Since the landmark decision of White v White (2000), where there are more than sufficient assets to meet the needs of the parties, as a starting point the court must consider a 50:50 division as a measure of equity. Mrs White was granted a 40% share of the couple’s family business, necessitating sale of the business to meet her settlement.
Factors to consider in respect of the business
- Who started the business?
- Was it started before or during the marriage/civil partnership?
- What involvement and contribution has the other party made both historically and does this continue?
- Are there other business partner/shareholders outside the family involved?
- Is it asset/machinery driven or is it service sector?
- Is there a market for the sale of the business or shares?
- Can money be raised from the company?
- Are there shareholder agreements or restrictions on selling shares?
- What is the determinable maintainable profit?
- What is the equity/debt weighting of the business?
- Is there an appropriate price/earnings ratio?
- What is the SWOT analysis for the business?
- Has there been any family business succession planning – are any children to be involved in the business?
The court has a thorny task in allocating assets so that both parties can lead separate lives. The court will review each party’s involvement in the business. Any direct participation is likely to lead to a stronger claim. Only in exceptional cases will the business be sold and this is particularly unlikely where the business is the prominent source of income for the family.
Where the business is not sold, the court will balance the reasonable requirements and contributions of the parties.
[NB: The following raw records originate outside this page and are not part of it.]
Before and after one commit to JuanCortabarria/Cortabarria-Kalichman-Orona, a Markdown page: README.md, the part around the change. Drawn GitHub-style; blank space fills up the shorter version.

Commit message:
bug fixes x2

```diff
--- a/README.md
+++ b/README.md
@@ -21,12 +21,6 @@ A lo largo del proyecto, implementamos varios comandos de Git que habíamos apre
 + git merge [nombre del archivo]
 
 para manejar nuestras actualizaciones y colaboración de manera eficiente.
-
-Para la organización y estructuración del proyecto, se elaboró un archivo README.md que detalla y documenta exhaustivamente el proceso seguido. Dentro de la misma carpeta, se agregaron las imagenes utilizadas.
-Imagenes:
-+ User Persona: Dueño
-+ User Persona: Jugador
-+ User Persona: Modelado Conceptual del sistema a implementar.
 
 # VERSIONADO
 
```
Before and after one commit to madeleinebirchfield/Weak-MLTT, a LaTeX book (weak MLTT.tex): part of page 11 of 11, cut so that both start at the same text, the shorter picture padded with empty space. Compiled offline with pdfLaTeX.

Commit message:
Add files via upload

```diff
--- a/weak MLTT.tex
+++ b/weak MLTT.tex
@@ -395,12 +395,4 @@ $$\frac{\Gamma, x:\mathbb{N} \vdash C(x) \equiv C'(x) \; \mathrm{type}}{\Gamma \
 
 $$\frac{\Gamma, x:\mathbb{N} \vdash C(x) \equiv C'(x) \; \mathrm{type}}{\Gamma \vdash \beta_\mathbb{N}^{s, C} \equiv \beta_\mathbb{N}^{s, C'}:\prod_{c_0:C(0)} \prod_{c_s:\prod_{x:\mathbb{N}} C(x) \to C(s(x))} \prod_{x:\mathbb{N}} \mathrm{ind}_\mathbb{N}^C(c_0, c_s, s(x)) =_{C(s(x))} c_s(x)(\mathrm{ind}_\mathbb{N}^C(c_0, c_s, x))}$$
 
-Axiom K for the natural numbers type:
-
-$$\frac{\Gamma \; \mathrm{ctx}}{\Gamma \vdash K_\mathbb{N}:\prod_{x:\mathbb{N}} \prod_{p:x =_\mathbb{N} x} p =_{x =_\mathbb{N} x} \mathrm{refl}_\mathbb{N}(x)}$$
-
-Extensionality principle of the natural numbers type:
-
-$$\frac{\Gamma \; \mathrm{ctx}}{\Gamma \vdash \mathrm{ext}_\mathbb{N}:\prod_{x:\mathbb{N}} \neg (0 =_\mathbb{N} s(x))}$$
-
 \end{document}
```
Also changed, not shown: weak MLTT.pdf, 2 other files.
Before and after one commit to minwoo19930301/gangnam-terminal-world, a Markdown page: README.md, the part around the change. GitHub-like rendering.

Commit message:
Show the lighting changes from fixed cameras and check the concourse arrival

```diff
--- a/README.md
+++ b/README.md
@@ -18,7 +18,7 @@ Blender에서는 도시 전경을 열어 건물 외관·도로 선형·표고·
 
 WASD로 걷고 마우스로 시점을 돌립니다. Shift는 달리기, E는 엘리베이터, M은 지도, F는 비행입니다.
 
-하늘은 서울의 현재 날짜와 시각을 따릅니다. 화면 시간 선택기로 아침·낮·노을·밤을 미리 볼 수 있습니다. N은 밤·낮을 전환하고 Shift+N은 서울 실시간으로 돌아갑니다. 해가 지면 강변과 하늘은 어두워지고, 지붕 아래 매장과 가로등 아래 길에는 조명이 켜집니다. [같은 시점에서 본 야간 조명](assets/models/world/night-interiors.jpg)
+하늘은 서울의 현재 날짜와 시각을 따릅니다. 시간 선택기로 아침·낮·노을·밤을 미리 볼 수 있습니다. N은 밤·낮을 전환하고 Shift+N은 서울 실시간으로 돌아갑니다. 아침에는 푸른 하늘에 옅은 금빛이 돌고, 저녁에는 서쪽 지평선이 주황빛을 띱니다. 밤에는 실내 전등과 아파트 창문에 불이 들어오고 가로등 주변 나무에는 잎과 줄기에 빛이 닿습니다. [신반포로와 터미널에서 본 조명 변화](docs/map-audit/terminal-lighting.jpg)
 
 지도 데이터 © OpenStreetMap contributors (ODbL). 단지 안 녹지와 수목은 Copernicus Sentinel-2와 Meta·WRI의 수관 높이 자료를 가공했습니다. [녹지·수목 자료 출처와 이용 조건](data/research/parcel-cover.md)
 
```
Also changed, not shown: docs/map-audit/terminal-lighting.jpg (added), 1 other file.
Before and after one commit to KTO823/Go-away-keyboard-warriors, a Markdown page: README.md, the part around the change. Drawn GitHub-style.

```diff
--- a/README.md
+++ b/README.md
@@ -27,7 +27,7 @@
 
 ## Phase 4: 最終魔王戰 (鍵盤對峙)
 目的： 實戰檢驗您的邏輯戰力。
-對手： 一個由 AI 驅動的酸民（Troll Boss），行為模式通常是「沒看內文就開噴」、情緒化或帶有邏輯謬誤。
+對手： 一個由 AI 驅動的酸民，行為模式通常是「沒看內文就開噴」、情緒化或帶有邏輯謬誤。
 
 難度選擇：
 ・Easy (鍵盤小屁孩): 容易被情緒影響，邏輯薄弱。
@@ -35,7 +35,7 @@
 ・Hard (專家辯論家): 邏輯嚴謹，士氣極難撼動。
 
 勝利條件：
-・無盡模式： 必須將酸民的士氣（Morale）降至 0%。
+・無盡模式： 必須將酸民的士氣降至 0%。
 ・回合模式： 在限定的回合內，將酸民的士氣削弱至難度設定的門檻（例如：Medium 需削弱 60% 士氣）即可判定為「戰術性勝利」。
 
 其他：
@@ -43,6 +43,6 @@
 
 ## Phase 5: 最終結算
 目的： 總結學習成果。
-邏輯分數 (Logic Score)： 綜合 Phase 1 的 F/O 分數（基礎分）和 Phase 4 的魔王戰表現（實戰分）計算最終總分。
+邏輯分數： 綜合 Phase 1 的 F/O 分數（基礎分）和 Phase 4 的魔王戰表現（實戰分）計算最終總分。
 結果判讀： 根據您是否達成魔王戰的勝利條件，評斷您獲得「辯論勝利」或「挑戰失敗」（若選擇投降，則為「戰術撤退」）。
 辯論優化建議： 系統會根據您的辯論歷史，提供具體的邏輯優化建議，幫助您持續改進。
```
Any liquidity will be assessed against the immediate access to other assets. Moreover, the effect of any extraction of liquid assets from the company will need to be analysed against its ability to effectively operate in the future.
Questions to be posed include:
- Can any assets e.g. land, property or bank balances be transferred to the other party without damaging the business?
- Can the other party be compensated with a greater proportion of the joint home, savings or investments?
- Can a lump sum be paid over a period of time?
- Can a proportion of the net proceeds of sale be made in future?
- Can any healthy income stream generated support the children?
- Are ongoing maintenance payments possible, and if the business is sold in future, is there an option to capitalise maintenance at that stage?
It is necessary to seek a realistic and pragmatic business solution even if it does not result in a clean break (A v A (2004)). This is particularly prevalent where there is wide latitude in valuation of the business and the ability to raise funds without unjustifiably endangering the business (D v D and B Ltd (2007)). In the recent case of H v H (2008), it was held that periodical payments via an income stream from the business resulted in less disruption to the business than a division of its assets.
While each case will depend on its own facts, it is prudent to seek legal advice at the earliest convenience. Protecting the business assets is the primary concern for the business owner who is sadly going through a relationship breakdown.
This publication is a general summary of the law. It should not replace legal advice personalised to your particular circumstances and needs.